More accurately, they’re seeking ExtraCash, the company’s cash advance program, which saw disbursements jump by double digits since last year, Dave said when announcing its quarterly and year-end earnings Tuesday (March 5).

The company’s most recent quarter — in which it also reached profitability — showed Dave dispersing more than $1 billion per quarter in ExtraCash, up 11% from the prior quarter and 29% compared to the previous year. 

“We achieved this by both growing our base of ExtraCash active members and by more effectively underwriting these members for higher advances,” CEO Jason Wilk said during an earnings call.

“Further ExtraCash product enhancements, some of which are currently in testing, give us can continue to grow monetization moving forward,” he added. “It’s also worth reinforcing that the extra cash product structure is highly scalable, allowing us to grow originations without the need for a sizable capital intensive balance sheet or take on significant credit risk exposure at any one point in time.”

Dave’s success with the program — which lets users get advances of up to $500 for expenses like rent, groceries or car payments — comes at a time when American consumers are saving less, making it more likely they’ll be unable to handle emergency expenses. 

And the likelihood that the average U.S. consumer will be hit with a financial emergency is high, according to PYMNTS Intelligence research, which shows that 56% of consumers surveyed last year had recently faced unexpected expenses that cost them, on average, $5,500. 

“The survey also found that when savings were limited — or not on hand at all — many consumers turned to credit to counter financial emergencies,” PYMNTS wrote last month. 

“When faced with unexpected expenses costing less than $1,000, 36% of all respondents used cash savings to pay the bill. Meanwhile, 21% sought credit cards; 13% used cash advance loans; 10% opted for buy now, pay later options; and 10% relied on overdraft loans,” PYMNTS reported.  

PYMNTS spoke last year with Wilk about Dave’s path to profitability, with the CEO noting that the company had been profitable before and will be profitable again. 

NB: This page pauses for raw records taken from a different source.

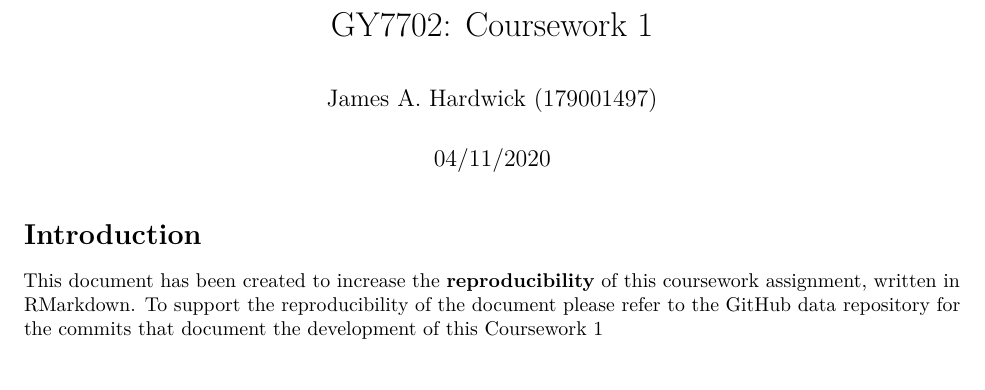
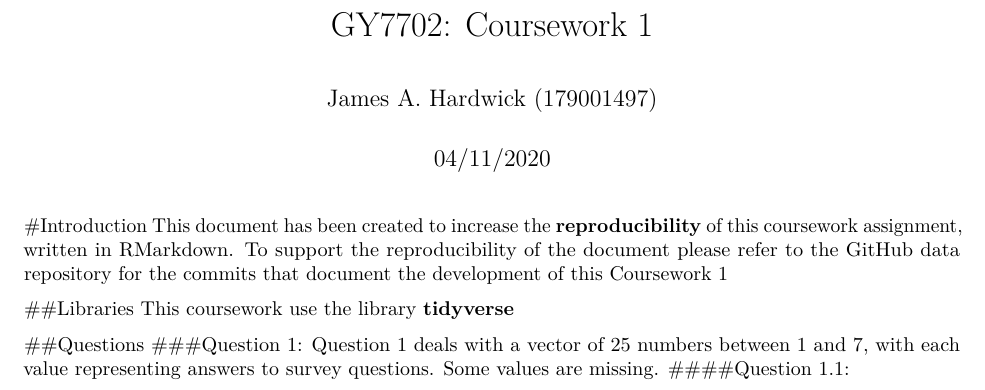
Before and after one commit to Jah109/GY7702_CW1, an R Markdown document (CW1_RMarkdown.Rmd): part of the page, cut so that both start at the same text. Rendered offline with R 4.5, knitr and Pandoc, then LaTeX, with nearby package versions.

Commit message:
Add what Libraries used and began describing question 1

```diff
--- a/CW1_RMarkdown.Rmd
+++ b/CW1_RMarkdown.Rmd
@@ -4,6 +4,17 @@ author: "James A. Hardwick (179001497)"
 date: "04/11/2020"
 output: pdf_document
 ---
-# Introduction
+#Introduction
 This document has been created to increase the **reproducibility** of this coursework
-assignment, written in RMarkdown. To support the reproducibility of the document please refer to the [GitHub data repository](https://github.com/Jah109/GY7702_CW1.git) for the commits that document the development of this Coursework 1
+assignment, written in RMarkdown. To support the reproducibility of the document
+please refer to the [GitHub data repository](https://github.com/Jah109/GY7702_CW1.git)
+for the commits that document the development of this Coursework 1
+
+##Libraries
+This coursework use the library **tidyverse**
+
+
+##Questions
+###Question 1:
+Question 1 deals with a vector of 25 numbers between 1 and 7, with each value representing answers to survey questions. Some values are missing.
+####Question 1.1:
```
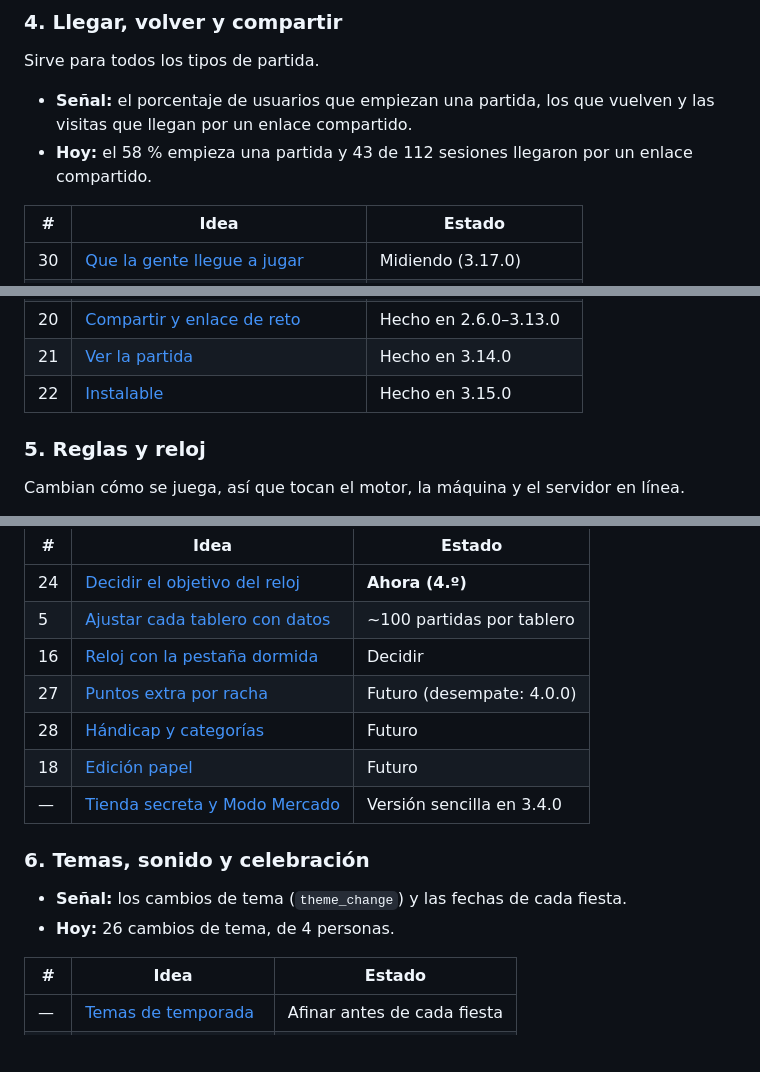
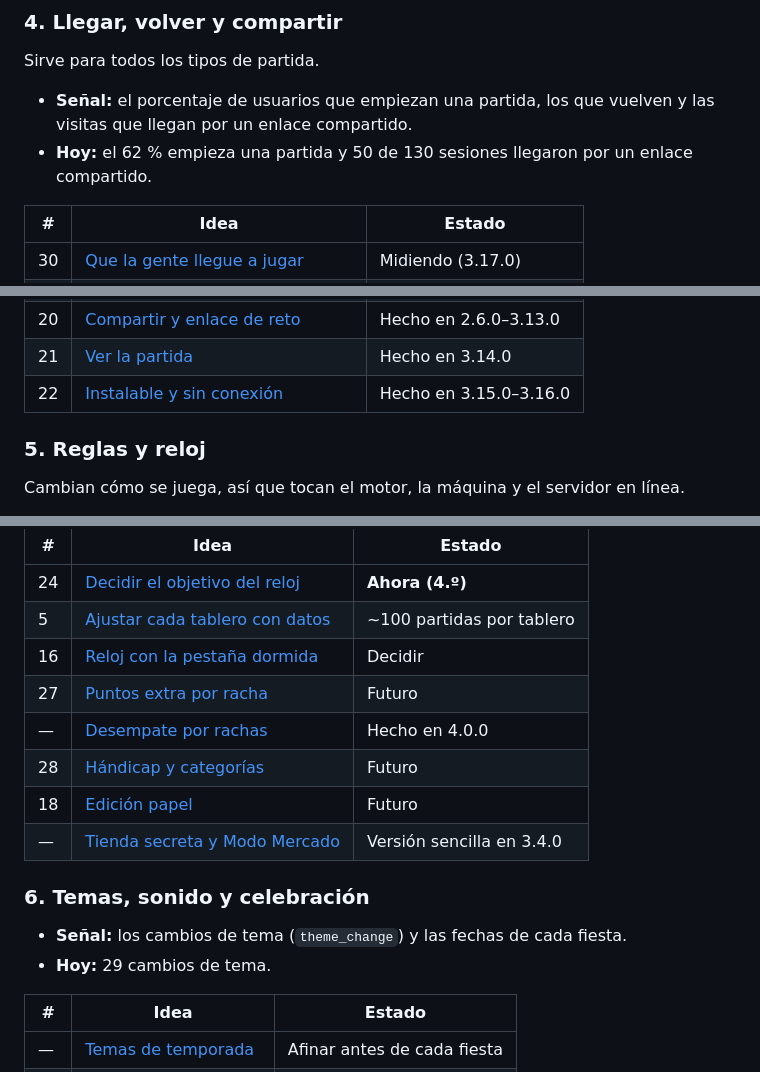
Before and after one commit to chopenhauer/devin-juega-oso, a Markdown page: docs/ROADMAP.md, 3 parts joined by grey strips. Drawn GitHub-style; blank space fills up the shorter version.

```diff
--- a/docs/ROADMAP.md
+++ b/docs/ROADMAP.md
@@ -89,7 +92,7 @@ Sirve para todos los tipos de partida.
 
 - **Señal:** el porcentaje de usuarios que empiezan una partida, los que vuelven y las visitas que
   llegan por un enlace compartido.
-- **Hoy:** el 58 % empieza una partida y 43 de 112 sesiones llegaron por un enlace compartido.
+- **Hoy:** el 62 % empieza una partida y 50 de 130 sesiones llegaron por un enlace compartido.
 
 | #   | Idea                                                              | Estado                  |
 | --- | ----------------------------------------------------------------- | ----------------------- |
@@ -103,7 +106,7 @@ Sirve para todos los tipos de partida.
 | 29  | [Icono de la app dibujado por Julia](ideas/instalable.md)         | Cuando quiera           |
 | 20  | [Compartir y enlace de reto](ideas/compartir.md)                  | Hecho en 2.6.0–3.13.0   |
 | 21  | [Ver la partida](ideas/ver-la-partida.md)                         | Hecho en 3.14.0         |
-| 22  | [Instalable](ideas/instalable.md)                                 | Hecho en 3.15.0         |
+| 22  | [Instalable y sin conexión](ideas/instalable.md)                  | Hecho en 3.15.0–3.16.0  |
 
 ### 5. Reglas y reloj
 
@@ -118,7 +121,8 @@ Cambian cómo se juega, así que tocan el motor, la máquina y el servidor en l
 | 24  | [Decidir el objetivo del reloj](ideas/reloj.md)            | **Ahora (4.º)**           |
 | 5   | [Ajustar cada tablero con datos](ideas/reloj.md)           | ~100 partidas por tablero |
 | 16  | [Reloj con la pestaña dormida](ideas/reloj.md)             | Decidir                   |
-| 27  | [Puntos extra por racha](ideas/rachas.md)                  | Futuro (desempate: 4.0.0) |
+| 27  | [Puntos extra por racha](ideas/rachas.md)                  | Futuro                    |
+| —   | [Desempate por rachas](ideas/rachas.md)                    | Hecho en 4.0.0            |
 | 28  | [Hándicap y categorías](ideas/handicap.md)                 | Futuro                    |
 | 18  | [Edición papel](ideas/edicion-papel.md)                    | Futuro                    |
 | —   | [Tienda secreta y Modo Mercado](ideas/tienda-y-mercado.md) | Versión sencilla en 3.4.0 |
@@ -126,7 +130,7 @@ Cambian cómo se juega, así que tocan el motor, la máquina y el servidor en l
 ### 6. Temas, sonido y celebración
 
 - **Señal:** los cambios de tema (`theme_change`) y las fechas de cada fiesta.
-- **Hoy:** 26 cambios de tema, de 4 personas.
+- **Hoy:** 29 cambios de tema.
 
 | #   | Idea                                            | Estado                      |
 | --- | ----------------------------------------------- | --------------------------- |
```
Also changed, not shown: other parts of docs/ROADMAP.md (+20 -15 lines), docs/ideas/README.md (+3 -3 lines).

“We’re serving the majority of Americans,” he said, adding that “they need help building their credit and help avoiding fees in their banking lives. They need help with financial recommendations, and none of this is going away soon.”